Source records:
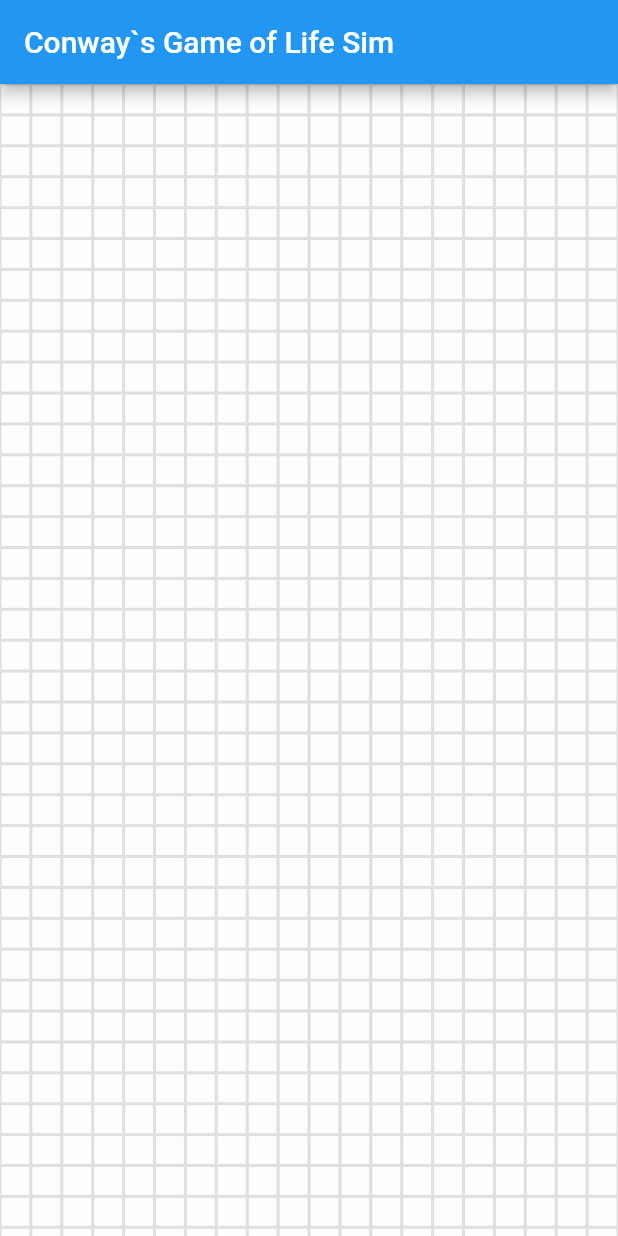
After one commit to eduardomartinsl/conways_game_of_life_flutter, a Flutter app: the screen it shows after launch, on a phone screen of 412 x 824 dp. The commit adds this screen. Run offline on Flutter 3.47's test engine with Material 2 defaults, Android fonts, the phone set to English and light mode, and no system bars.

Commit message:
board basic structure

```diff
--- a/lib/main.dart
+++ b/lib/main.dart
@@ -1,6 +1,5 @@
-import 'package:conways_game_of_life/pages/board_page.dart';
+import 'package:conways_game_of_life/pages/BoardPage.dart';
 import 'package:flutter/material.dart';
-import './models/Cell.dart';
 
 void main() => runApp(MainPage());
 
--- /dev/null
+++ b/lib/models/CellPosition.dart
@@ -0,0 +1,8 @@
+import 'package:flutter/foundation.dart';
+
+class CellPosition {
+  final int row;
+  final int column;
+
+  CellPosition({@required this.row, @required this.column});
+}
--- /dev/null
+++ b/lib/pages/BoardPage.dart
@@ -0,0 +1,23 @@
+import 'package:conways_game_of_life/widgets/Board.dart';
+import 'package:flutter/material.dart';
+
+class BoardPage extends StatelessWidget {
+
+  final int rowCount;
+  final int columnCount;
+
+  BoardPage(int rowCount, int columnCount)
+      : rowCount = rowCount,
+        columnCount = columnCount;
+
+  @override
+  Widget build(BuildContext context) {
+    return Scaffold(
+      appBar: AppBar(title: Text("Conway`s Game of Life Sim")),
+      body: Board(
+        columns: columnCount,
+        rows: rowCount,
+      ),
+    );
+  }
+}
--- /dev/null
+++ b/lib/widgets/Board.dart
@@ -0,0 +1,36 @@
+import 'package:conways_game_of_life/models/CellPosition.dart';
+import 'package:flutter/material.dart';
+import 'Cell_widget.dart';
+
+class Board extends StatefulWidget {
+  final columns;
+  final rows;
+
+  const Board({Key key, this.columns, this.rows}) : super(key: key);
+
+  @override
+  _BoardState createState() => _BoardState();
+}
+
+class _BoardState extends State<Board> {
+  @override
+  Widget build(BuildContext context) {
+    return GridView.builder(
+      physics: NeverScrollableScrollPhysics(),
+      gridDelegate: SliverGridDelegateWithFixedCrossAxisCount(
+          crossAxisCount: widget.columns),
+      itemBuilder: (context, position) {
+        int rowNumber = (position / widget.columns).floor();
+        int columnNumber = (position % widget.columns);
+
+        bool isAlive = false;
+
+        return CellWidget(
+          position: CellPosition(row: rowNumber, column: columnNumber),
+          color: isAlive ? Colors.black45 : Colors.white54,
+          callBack: () => {isAlive = !isAlive, print(isAlive)},
+        );
+      },
+    );
+  }
+}
--- a/lib/widgets/Cell_widget.dart
+++ b/lib/widgets/Cell_widget.dart
@@ -1,34 +1,21 @@
+import 'package:conways_game_of_life/models/CellPosition.dart';
 import 'package:flutter/material.dart';
-import 'package:fluttertoast/fluttertoast.dart';
 
-class Cell_widget extends StatefulWidget {
-  final int columnPosition;
-  final int rowPosition;
+class CellWidget extends StatelessWidget {
 
-  const Cell_widget({Key key, this.rowPosition, this.columnPosition}) : super(key: key);
+  final CellPosition position;
+  final Function() callBack;
+  final Color color;
+
+  const CellWidget({Key key, this.position, this.callBack, this.color}) : super(key: key);
 
   @override
-  _Cell_widgetState createState() => _Cell_widgetState();
-}
-
-class _Cell_widgetState extends State<Cell_widget> {
-  @override
   Widget build(BuildContext context) {
-
-    int _rowPosition = widget.rowPosition;
-    int _columnPosition = widget.columnPosition;
-
     return GestureDetector(
-      onTap: (){
-        Fluttertoast.showToast(
-            msg: "rowPosition: $_rowPosition, columnPosition: $_columnPosition}",
-            toastLength: Toast.LENGTH_SHORT,
-            gravity: ToastGravity.CENTER
-        );
-      },
+      onTap: () => callBack(),
       child: Container(
         decoration: BoxDecoration(
-            color:  Colors.white70 ,
+            color:  color ,
             border: Border.all(color: Colors.black12)),
       ),
     );
```
Also changed, not shown: lib/pages/board_page.dart (deleted, +0 -30 lines).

▶ EXERCISE OBJECTIVE
Search the entries above for the word "this", and copy every line where it occurs.

▶ REPLY TO THE TASK
After one commit to eduardomartinsl/conways_game_of_life_flutter, a Flutter app: the screen it shows after launch, on a phone screen of 412 x 824 dp. The commit adds this screen. Run offline on Flutter 3.47's test engine with Material 2 defaults, Android fonts, the phone set to English and light mode, and no system bars.
+  CellPosition({@required this.row, @required this.column});
+  const Board({Key key, this.columns, this.rows}) : super(key: key);
-  const Cell_widget({Key key, this.rowPosition, this.columnPosition}) : super(key: key);
+  const CellWidget({Key key, this.position, this.callBack, this.color}) : super(key: key);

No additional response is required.